----- DATA SECTION -----
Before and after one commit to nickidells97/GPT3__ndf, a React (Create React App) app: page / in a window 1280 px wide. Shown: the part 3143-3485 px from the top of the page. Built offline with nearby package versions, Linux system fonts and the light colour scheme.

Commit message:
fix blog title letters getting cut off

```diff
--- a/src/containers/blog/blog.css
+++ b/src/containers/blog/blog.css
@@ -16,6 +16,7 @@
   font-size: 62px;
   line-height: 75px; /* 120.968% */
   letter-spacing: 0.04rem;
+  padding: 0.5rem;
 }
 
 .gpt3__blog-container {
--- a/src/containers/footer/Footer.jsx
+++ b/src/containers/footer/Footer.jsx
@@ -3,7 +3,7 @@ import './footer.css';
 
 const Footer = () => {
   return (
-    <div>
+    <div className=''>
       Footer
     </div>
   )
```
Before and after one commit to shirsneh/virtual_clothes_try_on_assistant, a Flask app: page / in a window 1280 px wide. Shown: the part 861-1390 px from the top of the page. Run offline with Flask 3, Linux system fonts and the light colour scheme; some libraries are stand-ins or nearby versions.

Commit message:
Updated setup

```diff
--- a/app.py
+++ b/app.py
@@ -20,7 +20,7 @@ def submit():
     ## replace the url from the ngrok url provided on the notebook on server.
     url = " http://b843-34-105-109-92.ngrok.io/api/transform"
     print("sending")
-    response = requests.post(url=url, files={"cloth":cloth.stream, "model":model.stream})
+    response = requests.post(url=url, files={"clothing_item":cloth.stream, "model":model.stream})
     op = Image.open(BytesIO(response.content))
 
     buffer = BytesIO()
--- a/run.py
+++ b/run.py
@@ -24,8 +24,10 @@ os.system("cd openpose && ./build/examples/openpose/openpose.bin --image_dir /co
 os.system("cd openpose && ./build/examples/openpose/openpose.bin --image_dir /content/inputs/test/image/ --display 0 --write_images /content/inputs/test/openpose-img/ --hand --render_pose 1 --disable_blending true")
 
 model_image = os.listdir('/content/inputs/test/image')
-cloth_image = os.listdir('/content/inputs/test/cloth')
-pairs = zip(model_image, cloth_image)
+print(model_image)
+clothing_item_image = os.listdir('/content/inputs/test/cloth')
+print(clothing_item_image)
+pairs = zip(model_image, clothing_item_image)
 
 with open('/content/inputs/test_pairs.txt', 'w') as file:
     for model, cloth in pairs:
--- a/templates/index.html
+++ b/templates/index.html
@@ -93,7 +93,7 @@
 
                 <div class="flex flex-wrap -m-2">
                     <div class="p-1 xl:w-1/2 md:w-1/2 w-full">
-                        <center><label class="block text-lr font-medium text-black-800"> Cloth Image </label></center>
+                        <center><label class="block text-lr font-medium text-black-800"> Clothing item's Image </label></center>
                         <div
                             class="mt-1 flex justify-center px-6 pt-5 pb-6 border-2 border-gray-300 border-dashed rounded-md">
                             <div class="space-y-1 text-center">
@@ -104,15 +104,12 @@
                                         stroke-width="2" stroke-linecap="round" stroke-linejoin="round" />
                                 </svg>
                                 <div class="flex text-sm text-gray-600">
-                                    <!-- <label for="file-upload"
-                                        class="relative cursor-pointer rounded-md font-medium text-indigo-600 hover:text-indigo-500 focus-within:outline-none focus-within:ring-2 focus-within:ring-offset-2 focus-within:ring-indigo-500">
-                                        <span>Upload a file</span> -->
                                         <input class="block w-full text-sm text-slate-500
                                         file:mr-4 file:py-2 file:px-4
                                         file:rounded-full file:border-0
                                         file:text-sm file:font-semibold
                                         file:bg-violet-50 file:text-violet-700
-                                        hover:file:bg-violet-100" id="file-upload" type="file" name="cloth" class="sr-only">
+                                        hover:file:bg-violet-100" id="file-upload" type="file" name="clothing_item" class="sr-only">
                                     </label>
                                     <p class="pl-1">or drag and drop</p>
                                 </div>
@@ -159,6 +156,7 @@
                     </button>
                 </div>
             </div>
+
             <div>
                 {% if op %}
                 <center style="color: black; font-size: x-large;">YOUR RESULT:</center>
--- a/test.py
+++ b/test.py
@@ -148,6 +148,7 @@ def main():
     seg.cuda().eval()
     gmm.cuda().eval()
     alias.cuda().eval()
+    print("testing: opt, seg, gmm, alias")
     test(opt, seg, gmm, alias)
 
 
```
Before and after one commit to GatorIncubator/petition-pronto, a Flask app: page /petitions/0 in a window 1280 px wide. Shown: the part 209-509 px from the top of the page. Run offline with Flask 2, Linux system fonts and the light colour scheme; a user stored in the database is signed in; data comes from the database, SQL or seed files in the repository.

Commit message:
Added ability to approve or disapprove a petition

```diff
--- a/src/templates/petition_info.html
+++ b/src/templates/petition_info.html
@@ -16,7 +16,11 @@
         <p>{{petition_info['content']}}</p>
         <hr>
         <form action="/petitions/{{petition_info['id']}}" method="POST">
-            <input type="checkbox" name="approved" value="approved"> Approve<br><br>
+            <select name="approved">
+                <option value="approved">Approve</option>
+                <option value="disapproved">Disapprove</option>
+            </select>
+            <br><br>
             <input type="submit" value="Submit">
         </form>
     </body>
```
-----
WHAT IS REQUIRED:
The data above must be restated word for word.

YOUR RESPONSE:
Before and after one commit to nickidells97/GPT3__ndf, a React (Create React App) app: page / in a window 1280 px wide. Shown: the part 3143-3485 px from the top of the page. Built offline with nearby package versions, Linux system fonts and the light colour scheme.

Commit message:
fix blog title letters getting cut off

```diff
--- a/src/containers/blog/blog.css
+++ b/src/containers/blog/blog.css
@@ -16,6 +16,7 @@
   font-size: 62px;
   line-height: 75px; /* 120.968% */
   letter-spacing: 0.04rem;
+  padding: 0.5rem;
 }
 
 .gpt3__blog-container {
--- a/src/containers/footer/Footer.jsx
+++ b/src/containers/footer/Footer.jsx
@@ -3,7 +3,7 @@ import './footer.css';
 
 const Footer = () => {
   return (
-    <div>
+    <div className=''>
       Footer
     </div>
   )
```
Before and after one commit to shirsneh/virtual_clothes_try_on_assistant, a Flask app: page / in a window 1280 px wide. Shown: the part 861-1390 px from the top of the page. Run offline with Flask 3, Linux system fonts and the light colour scheme; some libraries are stand-ins or nearby versions.

Commit message:
Updated setup

```diff
--- a/app.py
+++ b/app.py
@@ -20,7 +20,7 @@ def submit():
     ## replace the url from the ngrok url provided on the notebook on server.
     url = " http://b843-34-105-109-92.ngrok.io/api/transform"
     print("sending")
-    response = requests.post(url=url, files={"cloth":cloth.stream, "model":model.stream})
+    response = requests.post(url=url, files={"clothing_item":cloth.stream, "model":model.stream})
     op = Image.open(BytesIO(response.content))
 
     buffer = BytesIO()
--- a/run.py
+++ b/run.py
@@ -24,8 +24,10 @@ os.system("cd openpose && ./build/examples/openpose/openpose.bin --image_dir /co
 os.system("cd openpose && ./build/examples/openpose/openpose.bin --image_dir /content/inputs/test/image/ --display 0 --write_images /content/inputs/test/openpose-img/ --hand --render_pose 1 --disable_blending true")
 
 model_image = os.listdir('/content/inputs/test/image')
-cloth_image = os.listdir('/content/inputs/test/cloth')
-pairs = zip(model_image, cloth_image)
+print(model_image)
+clothing_item_image = os.listdir('/content/inputs/test/cloth')
+print(clothing_item_image)
+pairs = zip(model_image, clothing_item_image)
 
 with open('/content/inputs/test_pairs.txt', 'w') as file:
     for model, cloth in pairs:
--- a/templates/index.html
+++ b/templates/index.html
@@ -93,7 +93,7 @@
 
                 <div class="flex flex-wrap -m-2">
                     <div class="p-1 xl:w-1/2 md:w-1/2 w-full">
-                        <center><label class="block text-lr font-medium text-black-800"> Cloth Image </label></center>
+                        <center><label class="block text-lr font-medium text-black-800"> Clothing item's Image </label></center>
                         <div
                             class="mt-1 flex justify-center px-6 pt-5 pb-6 border-2 border-gray-300 border-dashed rounded-md">
                             <div class="space-y-1 text-center">
@@ -104,15 +104,12 @@
                                         stroke-width="2" stroke-linecap="round" stroke-linejoin="round" />
                                 </svg>
                                 <div class="flex text-sm text-gray-600">
-                                    <!-- <label for="file-upload"
-                                        class="relative cursor-pointer rounded-md font-medium text-indigo-600 hover:text-indigo-500 focus-within:outline-none focus-within:ring-2 focus-within:ring-offset-2 focus-within:ring-indigo-500">
-                                        <span>Upload a file</span> -->
                                         <input class="block w-full text-sm text-slate-500
                                         file:mr-4 file:py-2 file:px-4
                                         file:rounded-full file:border-0
                                         file:text-sm file:font-semibold
                                         file:bg-violet-50 file:text-violet-700
-                                        hover:file:bg-violet-100" id="file-upload" type="file" name="cloth" class="sr-only">
+                                        hover:file:bg-violet-100" id="file-upload" type="file" name="clothing_item" class="sr-only">
                                     </label>
                                     <p class="pl-1">or drag and drop</p>
                                 </div>
@@ -159,6 +156,7 @@
                     </button>
                 </div>
             </div>
+
             <div>
                 {% if op %}
                 <center style="color: black; font-size: x-large;">YOUR RESULT:</center>
--- a/test.py
+++ b/test.py
@@ -148,6 +148,7 @@ def main():
     seg.cuda().eval()
     gmm.cuda().eval()
     alias.cuda().eval()
+    print("testing: opt, seg, gmm, alias")
     test(opt, seg, gmm, alias)
 
 
```
Before and after one commit to GatorIncubator/petition-pronto, a Flask app: page /petitions/0 in a window 1280 px wide. Shown: the part 209-509 px from the top of the page. Run offline with Flask 2, Linux system fonts and the light colour scheme; a user stored in the database is signed in; data comes from the database, SQL or seed files in the repository.

Commit message:
Added ability to approve or disapprove a petition

```diff
--- a/src/templates/petition_info.html
+++ b/src/templates/petition_info.html
@@ -16,7 +16,11 @@
         <p>{{petition_info['content']}}</p>
         <hr>
         <form action="/petitions/{{petition_info['id']}}" method="POST">
-            <input type="checkbox" name="approved" value="approved"> Approve<br><br>
+            <select name="approved">
+                <option value="approved">Approve</option>
+                <option value="disapproved">Disapprove</option>
+            </select>
+            <br><br>
             <input type="submit" value="Submit">
         </form>
     </body>
```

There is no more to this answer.